- Before-and-after change data:
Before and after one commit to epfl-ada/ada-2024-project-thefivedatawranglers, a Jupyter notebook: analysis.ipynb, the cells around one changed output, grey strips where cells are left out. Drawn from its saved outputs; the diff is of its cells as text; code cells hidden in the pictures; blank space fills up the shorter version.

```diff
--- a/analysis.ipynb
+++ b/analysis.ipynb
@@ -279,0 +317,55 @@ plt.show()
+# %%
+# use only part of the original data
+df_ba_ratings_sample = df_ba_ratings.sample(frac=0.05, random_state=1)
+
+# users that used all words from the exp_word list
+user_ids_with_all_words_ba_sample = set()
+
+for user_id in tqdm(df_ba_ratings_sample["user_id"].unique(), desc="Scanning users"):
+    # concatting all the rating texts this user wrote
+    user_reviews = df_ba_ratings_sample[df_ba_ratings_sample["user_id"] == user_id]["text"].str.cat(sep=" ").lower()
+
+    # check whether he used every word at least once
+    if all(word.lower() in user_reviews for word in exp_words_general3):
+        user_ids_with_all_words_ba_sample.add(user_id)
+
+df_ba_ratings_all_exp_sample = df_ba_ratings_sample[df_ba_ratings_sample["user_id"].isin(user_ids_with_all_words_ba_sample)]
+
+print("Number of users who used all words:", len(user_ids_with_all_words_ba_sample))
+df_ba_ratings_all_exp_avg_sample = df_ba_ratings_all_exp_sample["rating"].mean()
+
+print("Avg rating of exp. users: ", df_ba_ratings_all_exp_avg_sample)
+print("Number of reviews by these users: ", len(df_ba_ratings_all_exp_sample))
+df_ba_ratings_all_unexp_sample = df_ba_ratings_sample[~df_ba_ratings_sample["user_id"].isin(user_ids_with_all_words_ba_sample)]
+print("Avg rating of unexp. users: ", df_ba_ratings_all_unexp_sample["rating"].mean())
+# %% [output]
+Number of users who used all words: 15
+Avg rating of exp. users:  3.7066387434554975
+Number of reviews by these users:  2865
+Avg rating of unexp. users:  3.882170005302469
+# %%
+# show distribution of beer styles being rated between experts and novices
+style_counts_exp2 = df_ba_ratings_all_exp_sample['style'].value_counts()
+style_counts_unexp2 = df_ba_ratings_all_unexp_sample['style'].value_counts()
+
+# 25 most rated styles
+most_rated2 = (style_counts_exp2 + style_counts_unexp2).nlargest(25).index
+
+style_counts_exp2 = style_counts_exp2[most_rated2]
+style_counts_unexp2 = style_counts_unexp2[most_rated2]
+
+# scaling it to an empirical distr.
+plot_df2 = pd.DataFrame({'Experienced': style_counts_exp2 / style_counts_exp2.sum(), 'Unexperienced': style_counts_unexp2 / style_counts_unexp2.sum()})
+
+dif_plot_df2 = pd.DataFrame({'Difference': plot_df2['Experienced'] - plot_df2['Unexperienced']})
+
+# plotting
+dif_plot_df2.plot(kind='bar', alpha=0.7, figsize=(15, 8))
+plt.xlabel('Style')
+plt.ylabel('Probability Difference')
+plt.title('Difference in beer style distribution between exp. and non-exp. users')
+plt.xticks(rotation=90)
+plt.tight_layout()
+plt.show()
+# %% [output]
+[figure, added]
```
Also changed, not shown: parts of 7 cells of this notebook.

- YOUR OBJECTIVE:
Please write out all the data above, exactly as it reads.

- YOUR RESPONSE:
Before and after one commit to epfl-ada/ada-2024-project-thefivedatawranglers, a Jupyter notebook: analysis.ipynb, the cells around one changed output, grey strips where cells are left out. Drawn from its saved outputs; the diff is of its cells as text; code cells hidden in the pictures; blank space fills up the shorter version.

```diff
--- a/analysis.ipynb
+++ b/analysis.ipynb
@@ -279,0 +317,55 @@ plt.show()
+# %%
+# use only part of the original data
+df_ba_ratings_sample = df_ba_ratings.sample(frac=0.05, random_state=1)
+
+# users that used all words from the exp_word list
+user_ids_with_all_words_ba_sample = set()
+
+for user_id in tqdm(df_ba_ratings_sample["user_id"].unique(), desc="Scanning users"):
+    # concatting all the rating texts this user wrote
+    user_reviews = df_ba_ratings_sample[df_ba_ratings_sample["user_id"] == user_id]["text"].str.cat(sep=" ").lower()
+
+    # check whether he used every word at least once
+    if all(word.lower() in user_reviews for word in exp_words_general3):
+        user_ids_with_all_words_ba_sample.add(user_id)
+
+df_ba_ratings_all_exp_sample = df_ba_ratings_sample[df_ba_ratings_sample["user_id"].isin(user_ids_with_all_words_ba_sample)]
+
+print("Number of users who used all words:", len(user_ids_with_all_words_ba_sample))
+df_ba_ratings_all_exp_avg_sample = df_ba_ratings_all_exp_sample["rating"].mean()
+
+print("Avg rating of exp. users: ", df_ba_ratings_all_exp_avg_sample)
+print("Number of reviews by these users: ", len(df_ba_ratings_all_exp_sample))
+df_ba_ratings_all_unexp_sample = df_ba_ratings_sample[~df_ba_ratings_sample["user_id"].isin(user_ids_with_all_words_ba_sample)]
+print("Avg rating of unexp. users: ", df_ba_ratings_all_unexp_sample["rating"].mean())
+# %% [output]
+Number of users who used all words: 15
+Avg rating of exp. users:  3.7066387434554975
+Number of reviews by these users:  2865
+Avg rating of unexp. users:  3.882170005302469
+# %%
+# show distribution of beer styles being rated between experts and novices
+style_counts_exp2 = df_ba_ratings_all_exp_sample['style'].value_counts()
+style_counts_unexp2 = df_ba_ratings_all_unexp_sample['style'].value_counts()
+
+# 25 most rated styles
+most_rated2 = (style_counts_exp2 + style_counts_unexp2).nlargest(25).index
+
+style_counts_exp2 = style_counts_exp2[most_rated2]
+style_counts_unexp2 = style_counts_unexp2[most_rated2]
+
+# scaling it to an empirical distr.
+plot_df2 = pd.DataFrame({'Experienced': style_counts_exp2 / style_counts_exp2.sum(), 'Unexperienced': style_counts_unexp2 / style_counts_unexp2.sum()})
+
+dif_plot_df2 = pd.DataFrame({'Difference': plot_df2['Experienced'] - plot_df2['Unexperienced']})
+
+# plotting
+dif_plot_df2.plot(kind='bar', alpha=0.7, figsize=(15, 8))
+plt.xlabel('Style')
+plt.ylabel('Probability Difference')
+plt.title('Difference in beer style distribution between exp. and non-exp. users')
+plt.xticks(rotation=90)
+plt.tight_layout()
+plt.show()
+# %% [output]
+[figure, added]
```
Also changed, not shown: parts of 7 cells of this notebook.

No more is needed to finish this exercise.